Description of the task:
Look through the lines below and copy each one that includes "height".

Data shown:
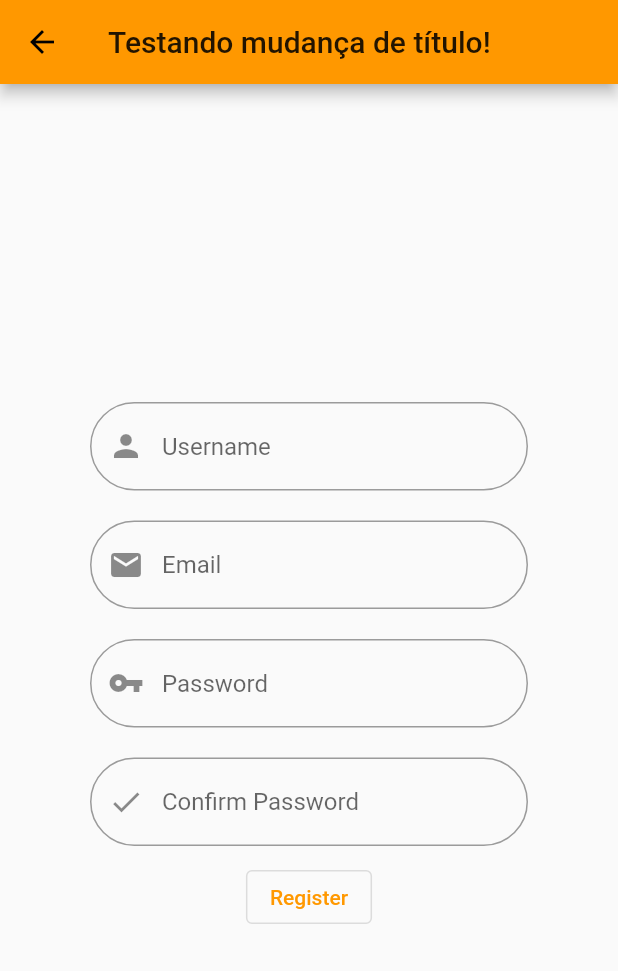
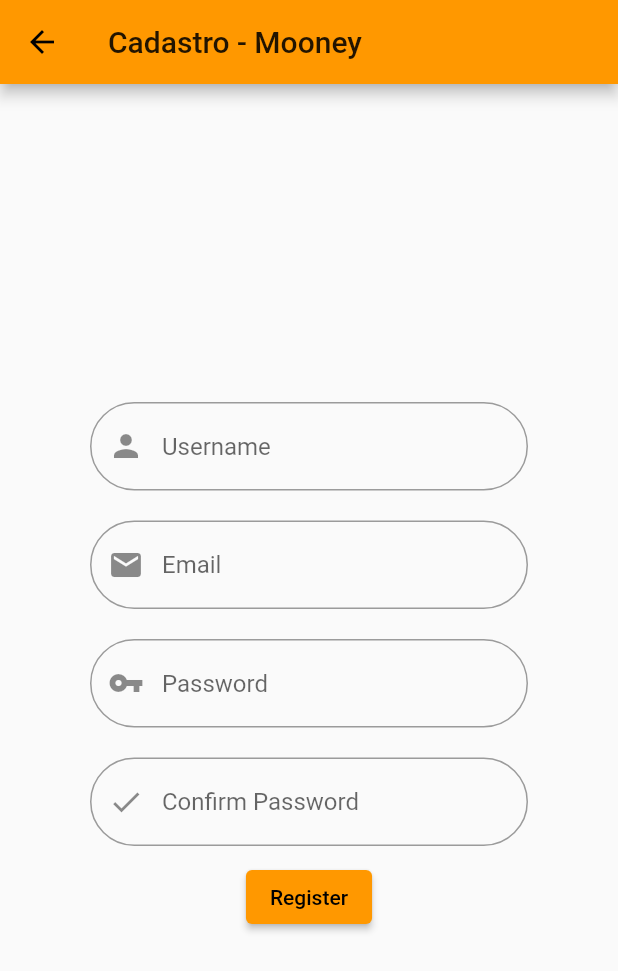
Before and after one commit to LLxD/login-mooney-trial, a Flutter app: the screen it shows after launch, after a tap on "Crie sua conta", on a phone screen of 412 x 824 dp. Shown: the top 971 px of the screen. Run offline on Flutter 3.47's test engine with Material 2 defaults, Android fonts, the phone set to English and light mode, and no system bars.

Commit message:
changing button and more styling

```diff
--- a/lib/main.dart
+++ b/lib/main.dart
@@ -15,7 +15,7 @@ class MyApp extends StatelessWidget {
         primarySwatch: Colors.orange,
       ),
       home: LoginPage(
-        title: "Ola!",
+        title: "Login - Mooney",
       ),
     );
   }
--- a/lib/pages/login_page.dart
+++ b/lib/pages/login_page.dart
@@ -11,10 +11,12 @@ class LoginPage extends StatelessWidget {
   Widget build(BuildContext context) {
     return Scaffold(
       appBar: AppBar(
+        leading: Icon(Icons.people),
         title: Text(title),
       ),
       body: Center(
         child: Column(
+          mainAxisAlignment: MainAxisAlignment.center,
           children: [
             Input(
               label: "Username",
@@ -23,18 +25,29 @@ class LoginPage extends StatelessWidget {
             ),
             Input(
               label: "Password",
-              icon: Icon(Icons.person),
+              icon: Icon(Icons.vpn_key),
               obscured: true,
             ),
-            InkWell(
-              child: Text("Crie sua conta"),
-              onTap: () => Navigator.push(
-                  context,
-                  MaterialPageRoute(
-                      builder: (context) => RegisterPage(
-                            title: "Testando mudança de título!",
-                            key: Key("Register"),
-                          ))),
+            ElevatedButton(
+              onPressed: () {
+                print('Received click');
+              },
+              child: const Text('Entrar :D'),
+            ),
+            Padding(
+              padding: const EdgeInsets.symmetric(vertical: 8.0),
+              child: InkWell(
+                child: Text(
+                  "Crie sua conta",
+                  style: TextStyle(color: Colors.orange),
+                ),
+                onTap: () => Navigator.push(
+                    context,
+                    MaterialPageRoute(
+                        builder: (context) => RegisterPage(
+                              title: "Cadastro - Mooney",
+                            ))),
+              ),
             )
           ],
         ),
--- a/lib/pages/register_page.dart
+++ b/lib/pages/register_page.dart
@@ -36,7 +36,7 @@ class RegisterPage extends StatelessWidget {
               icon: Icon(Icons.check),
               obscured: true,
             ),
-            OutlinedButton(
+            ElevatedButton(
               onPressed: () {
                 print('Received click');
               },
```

* * *

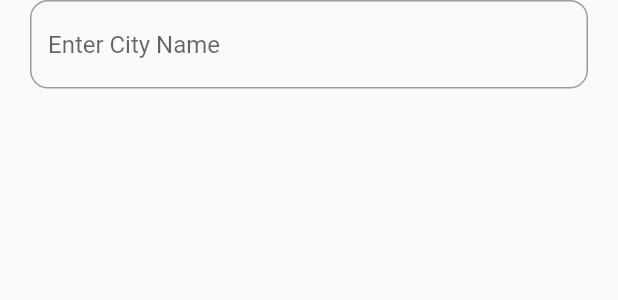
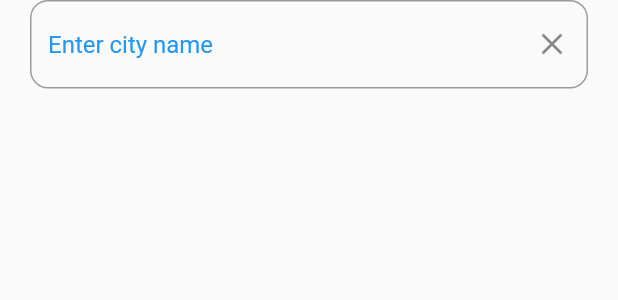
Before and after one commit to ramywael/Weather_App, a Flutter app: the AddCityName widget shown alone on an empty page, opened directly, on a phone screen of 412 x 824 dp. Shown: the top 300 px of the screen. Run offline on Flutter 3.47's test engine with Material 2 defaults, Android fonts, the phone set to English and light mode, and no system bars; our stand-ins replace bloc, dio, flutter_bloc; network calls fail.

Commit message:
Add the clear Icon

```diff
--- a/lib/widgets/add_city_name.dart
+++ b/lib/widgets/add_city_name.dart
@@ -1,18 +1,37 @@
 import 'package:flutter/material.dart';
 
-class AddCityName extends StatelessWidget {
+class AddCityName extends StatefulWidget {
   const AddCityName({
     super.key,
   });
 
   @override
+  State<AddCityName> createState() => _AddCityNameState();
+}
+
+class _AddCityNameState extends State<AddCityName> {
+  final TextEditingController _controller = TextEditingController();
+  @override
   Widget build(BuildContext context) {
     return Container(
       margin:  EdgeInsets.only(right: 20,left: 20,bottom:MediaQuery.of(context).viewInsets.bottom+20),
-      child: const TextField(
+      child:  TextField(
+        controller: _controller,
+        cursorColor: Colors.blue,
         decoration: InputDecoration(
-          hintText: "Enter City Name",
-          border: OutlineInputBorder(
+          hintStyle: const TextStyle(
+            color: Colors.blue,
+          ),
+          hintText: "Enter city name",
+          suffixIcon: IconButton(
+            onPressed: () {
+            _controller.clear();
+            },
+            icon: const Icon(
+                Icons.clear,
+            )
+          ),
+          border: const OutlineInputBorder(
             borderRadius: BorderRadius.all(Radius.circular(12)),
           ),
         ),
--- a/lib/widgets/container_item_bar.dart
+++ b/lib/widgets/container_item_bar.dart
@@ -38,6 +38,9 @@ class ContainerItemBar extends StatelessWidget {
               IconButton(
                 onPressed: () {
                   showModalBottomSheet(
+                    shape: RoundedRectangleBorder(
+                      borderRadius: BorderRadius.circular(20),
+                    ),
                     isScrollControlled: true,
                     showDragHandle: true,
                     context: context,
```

---

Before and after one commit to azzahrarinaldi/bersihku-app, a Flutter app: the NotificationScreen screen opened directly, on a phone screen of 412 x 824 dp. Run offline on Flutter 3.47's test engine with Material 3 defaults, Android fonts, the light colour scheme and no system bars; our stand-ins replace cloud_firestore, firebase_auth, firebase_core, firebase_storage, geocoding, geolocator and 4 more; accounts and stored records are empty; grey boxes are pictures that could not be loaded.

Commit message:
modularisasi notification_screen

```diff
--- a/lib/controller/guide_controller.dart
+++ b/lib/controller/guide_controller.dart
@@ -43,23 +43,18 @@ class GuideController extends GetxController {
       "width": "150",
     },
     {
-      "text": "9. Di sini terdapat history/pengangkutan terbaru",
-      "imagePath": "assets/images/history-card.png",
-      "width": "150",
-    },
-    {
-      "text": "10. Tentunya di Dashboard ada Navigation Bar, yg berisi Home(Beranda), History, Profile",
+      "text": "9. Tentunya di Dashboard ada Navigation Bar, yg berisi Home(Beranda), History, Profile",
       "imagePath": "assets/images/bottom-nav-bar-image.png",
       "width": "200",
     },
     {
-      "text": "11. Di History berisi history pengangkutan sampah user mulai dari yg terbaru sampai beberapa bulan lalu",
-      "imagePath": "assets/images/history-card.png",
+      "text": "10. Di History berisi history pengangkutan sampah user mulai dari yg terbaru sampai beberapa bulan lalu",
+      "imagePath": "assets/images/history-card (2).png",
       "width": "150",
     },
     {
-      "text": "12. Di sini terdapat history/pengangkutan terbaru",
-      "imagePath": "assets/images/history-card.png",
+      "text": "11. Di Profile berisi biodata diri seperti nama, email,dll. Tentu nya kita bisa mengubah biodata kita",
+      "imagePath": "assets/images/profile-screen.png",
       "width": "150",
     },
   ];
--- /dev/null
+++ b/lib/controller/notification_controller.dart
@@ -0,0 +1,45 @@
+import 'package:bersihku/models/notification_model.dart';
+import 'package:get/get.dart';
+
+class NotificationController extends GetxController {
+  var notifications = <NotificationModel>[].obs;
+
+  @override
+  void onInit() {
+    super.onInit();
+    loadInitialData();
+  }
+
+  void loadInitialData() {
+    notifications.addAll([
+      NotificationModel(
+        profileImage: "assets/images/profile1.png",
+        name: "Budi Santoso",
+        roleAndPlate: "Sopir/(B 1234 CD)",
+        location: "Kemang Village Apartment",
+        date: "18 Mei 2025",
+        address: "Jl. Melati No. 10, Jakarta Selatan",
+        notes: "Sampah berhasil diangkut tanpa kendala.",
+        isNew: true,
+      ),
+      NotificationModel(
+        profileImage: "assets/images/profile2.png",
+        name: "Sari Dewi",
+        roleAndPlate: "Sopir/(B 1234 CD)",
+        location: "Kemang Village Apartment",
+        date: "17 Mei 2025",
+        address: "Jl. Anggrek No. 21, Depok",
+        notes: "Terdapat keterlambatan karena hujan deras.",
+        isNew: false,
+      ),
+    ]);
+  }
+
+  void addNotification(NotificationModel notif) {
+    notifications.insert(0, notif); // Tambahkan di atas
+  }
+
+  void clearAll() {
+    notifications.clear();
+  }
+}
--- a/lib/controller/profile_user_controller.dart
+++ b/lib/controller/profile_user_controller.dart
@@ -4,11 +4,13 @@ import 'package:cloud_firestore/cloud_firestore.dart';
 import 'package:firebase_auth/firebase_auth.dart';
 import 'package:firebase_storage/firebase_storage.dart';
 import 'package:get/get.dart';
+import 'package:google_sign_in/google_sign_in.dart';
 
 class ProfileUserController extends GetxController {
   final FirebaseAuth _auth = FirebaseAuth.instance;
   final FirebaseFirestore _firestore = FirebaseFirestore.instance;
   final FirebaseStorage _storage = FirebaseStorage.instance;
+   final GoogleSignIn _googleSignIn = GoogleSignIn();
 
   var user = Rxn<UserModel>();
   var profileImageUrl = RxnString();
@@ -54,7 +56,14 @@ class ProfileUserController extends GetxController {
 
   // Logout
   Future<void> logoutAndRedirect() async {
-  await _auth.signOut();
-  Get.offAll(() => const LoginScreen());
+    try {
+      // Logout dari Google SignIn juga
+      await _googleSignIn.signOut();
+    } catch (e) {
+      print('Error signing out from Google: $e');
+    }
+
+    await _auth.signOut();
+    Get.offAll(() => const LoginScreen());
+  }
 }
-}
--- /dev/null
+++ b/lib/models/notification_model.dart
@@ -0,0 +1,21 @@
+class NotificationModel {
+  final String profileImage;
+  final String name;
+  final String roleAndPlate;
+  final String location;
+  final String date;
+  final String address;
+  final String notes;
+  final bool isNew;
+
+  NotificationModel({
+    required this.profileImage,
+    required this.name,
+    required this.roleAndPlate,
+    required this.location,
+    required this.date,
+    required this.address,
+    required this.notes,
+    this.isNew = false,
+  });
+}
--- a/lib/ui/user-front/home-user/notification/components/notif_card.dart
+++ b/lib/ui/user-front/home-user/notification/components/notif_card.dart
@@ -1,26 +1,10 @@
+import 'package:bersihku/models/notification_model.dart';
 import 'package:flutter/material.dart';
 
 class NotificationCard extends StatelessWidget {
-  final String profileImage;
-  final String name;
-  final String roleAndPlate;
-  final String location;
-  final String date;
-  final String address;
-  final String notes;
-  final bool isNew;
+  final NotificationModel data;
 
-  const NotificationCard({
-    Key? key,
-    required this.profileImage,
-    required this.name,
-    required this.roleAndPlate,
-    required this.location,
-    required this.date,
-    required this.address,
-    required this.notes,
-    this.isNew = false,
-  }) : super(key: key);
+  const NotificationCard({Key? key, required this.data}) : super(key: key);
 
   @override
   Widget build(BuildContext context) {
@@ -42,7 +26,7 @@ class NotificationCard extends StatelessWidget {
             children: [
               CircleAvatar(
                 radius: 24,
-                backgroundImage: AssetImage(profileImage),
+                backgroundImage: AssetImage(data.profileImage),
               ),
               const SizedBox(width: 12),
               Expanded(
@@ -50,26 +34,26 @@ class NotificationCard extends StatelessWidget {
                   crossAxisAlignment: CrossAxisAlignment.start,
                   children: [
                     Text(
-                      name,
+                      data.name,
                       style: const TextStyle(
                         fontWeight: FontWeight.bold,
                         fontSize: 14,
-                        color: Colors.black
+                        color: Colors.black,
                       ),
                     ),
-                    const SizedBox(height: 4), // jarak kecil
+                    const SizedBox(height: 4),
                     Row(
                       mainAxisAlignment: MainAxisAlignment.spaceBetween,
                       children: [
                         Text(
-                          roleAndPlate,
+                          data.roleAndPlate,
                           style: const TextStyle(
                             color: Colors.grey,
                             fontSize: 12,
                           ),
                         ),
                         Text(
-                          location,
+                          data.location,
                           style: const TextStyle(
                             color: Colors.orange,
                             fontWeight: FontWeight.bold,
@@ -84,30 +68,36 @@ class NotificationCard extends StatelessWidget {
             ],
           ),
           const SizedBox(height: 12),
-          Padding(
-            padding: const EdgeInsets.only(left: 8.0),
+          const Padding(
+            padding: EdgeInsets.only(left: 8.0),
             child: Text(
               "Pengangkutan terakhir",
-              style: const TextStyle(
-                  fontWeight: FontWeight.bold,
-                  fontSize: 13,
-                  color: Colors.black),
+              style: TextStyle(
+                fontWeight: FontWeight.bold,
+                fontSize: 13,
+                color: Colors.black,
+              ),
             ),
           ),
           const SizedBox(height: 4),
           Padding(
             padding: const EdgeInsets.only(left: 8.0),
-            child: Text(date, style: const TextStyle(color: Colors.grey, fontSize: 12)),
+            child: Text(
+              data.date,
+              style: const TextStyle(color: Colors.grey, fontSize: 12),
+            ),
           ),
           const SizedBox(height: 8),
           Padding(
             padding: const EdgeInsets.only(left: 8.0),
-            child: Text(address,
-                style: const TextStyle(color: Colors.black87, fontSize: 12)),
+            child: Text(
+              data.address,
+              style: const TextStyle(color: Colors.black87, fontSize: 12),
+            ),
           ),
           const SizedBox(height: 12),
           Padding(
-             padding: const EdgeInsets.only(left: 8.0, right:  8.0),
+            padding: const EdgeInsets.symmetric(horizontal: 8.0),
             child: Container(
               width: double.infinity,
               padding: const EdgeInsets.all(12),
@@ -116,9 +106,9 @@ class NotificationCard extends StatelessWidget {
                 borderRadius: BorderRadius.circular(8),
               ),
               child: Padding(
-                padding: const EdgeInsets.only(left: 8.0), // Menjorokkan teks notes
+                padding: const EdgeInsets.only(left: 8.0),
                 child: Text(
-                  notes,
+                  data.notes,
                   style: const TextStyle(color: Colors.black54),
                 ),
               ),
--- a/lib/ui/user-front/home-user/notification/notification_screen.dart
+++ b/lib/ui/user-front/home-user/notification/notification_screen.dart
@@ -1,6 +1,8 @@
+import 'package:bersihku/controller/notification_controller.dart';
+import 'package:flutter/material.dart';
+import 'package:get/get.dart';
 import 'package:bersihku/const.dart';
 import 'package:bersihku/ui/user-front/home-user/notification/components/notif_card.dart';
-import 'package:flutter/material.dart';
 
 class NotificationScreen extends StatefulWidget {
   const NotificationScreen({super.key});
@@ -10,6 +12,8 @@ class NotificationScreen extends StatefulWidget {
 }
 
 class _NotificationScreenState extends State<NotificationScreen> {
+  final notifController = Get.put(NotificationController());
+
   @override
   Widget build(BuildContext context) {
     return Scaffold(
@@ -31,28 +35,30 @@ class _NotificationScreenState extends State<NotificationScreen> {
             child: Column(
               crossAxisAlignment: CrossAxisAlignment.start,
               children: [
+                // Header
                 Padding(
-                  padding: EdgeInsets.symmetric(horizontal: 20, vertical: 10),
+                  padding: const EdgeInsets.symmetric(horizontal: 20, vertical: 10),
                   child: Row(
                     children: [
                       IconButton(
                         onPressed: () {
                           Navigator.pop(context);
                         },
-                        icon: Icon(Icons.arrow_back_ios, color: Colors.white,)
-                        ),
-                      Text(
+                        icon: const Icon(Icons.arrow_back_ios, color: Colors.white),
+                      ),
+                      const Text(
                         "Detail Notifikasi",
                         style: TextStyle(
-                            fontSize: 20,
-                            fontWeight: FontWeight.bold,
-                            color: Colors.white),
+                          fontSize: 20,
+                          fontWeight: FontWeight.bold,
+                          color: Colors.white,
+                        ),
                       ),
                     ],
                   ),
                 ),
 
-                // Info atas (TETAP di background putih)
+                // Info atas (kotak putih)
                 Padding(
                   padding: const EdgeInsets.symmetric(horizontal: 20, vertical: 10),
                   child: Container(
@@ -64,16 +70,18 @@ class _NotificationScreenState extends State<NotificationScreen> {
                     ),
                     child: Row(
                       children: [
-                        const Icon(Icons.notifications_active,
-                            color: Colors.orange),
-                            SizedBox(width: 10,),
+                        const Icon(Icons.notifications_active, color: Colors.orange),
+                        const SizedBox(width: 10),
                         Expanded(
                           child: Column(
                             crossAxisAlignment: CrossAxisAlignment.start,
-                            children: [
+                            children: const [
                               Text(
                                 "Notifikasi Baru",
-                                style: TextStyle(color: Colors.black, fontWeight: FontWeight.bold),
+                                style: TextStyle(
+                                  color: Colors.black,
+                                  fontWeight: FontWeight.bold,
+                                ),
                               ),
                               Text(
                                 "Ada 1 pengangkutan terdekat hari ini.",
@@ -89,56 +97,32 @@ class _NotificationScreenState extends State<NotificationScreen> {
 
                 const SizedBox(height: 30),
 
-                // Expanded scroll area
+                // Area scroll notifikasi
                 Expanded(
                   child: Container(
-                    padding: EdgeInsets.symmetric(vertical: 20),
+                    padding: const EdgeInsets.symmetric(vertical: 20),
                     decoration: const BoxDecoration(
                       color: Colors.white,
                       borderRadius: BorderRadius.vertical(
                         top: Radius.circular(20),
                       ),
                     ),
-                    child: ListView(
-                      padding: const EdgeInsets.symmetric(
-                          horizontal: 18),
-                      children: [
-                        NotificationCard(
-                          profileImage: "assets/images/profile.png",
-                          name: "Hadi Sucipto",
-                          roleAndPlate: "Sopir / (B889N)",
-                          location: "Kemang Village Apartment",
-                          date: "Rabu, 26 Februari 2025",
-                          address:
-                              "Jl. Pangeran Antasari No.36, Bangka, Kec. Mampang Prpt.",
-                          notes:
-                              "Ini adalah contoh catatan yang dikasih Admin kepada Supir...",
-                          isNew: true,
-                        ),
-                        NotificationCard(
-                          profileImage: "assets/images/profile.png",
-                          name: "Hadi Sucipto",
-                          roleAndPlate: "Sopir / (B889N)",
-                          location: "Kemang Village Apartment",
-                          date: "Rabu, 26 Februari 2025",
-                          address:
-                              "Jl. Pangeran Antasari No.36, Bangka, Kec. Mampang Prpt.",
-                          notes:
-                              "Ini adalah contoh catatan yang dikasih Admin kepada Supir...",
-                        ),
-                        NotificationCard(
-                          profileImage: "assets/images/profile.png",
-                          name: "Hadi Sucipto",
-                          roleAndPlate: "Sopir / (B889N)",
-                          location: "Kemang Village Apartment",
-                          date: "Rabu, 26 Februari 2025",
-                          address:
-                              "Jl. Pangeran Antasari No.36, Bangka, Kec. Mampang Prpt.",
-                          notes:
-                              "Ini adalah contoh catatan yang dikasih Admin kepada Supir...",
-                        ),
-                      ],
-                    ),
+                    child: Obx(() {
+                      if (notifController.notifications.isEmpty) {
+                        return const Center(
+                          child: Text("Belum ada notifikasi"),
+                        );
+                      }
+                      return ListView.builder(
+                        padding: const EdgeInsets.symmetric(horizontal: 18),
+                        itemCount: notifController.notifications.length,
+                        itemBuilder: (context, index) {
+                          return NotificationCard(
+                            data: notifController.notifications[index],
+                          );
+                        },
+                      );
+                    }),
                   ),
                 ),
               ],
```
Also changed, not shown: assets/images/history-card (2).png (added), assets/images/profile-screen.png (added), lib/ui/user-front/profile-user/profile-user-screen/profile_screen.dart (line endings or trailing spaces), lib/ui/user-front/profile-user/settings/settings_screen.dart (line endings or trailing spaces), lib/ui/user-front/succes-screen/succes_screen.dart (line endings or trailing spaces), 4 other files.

Solution to the problem:
-                    const SizedBox(height: 4), // jarak kecil
+                    const SizedBox(height: 4),
           const SizedBox(height: 12),
           const SizedBox(height: 4),
           const SizedBox(height: 8),
           const SizedBox(height: 12),
                 const SizedBox(height: 30),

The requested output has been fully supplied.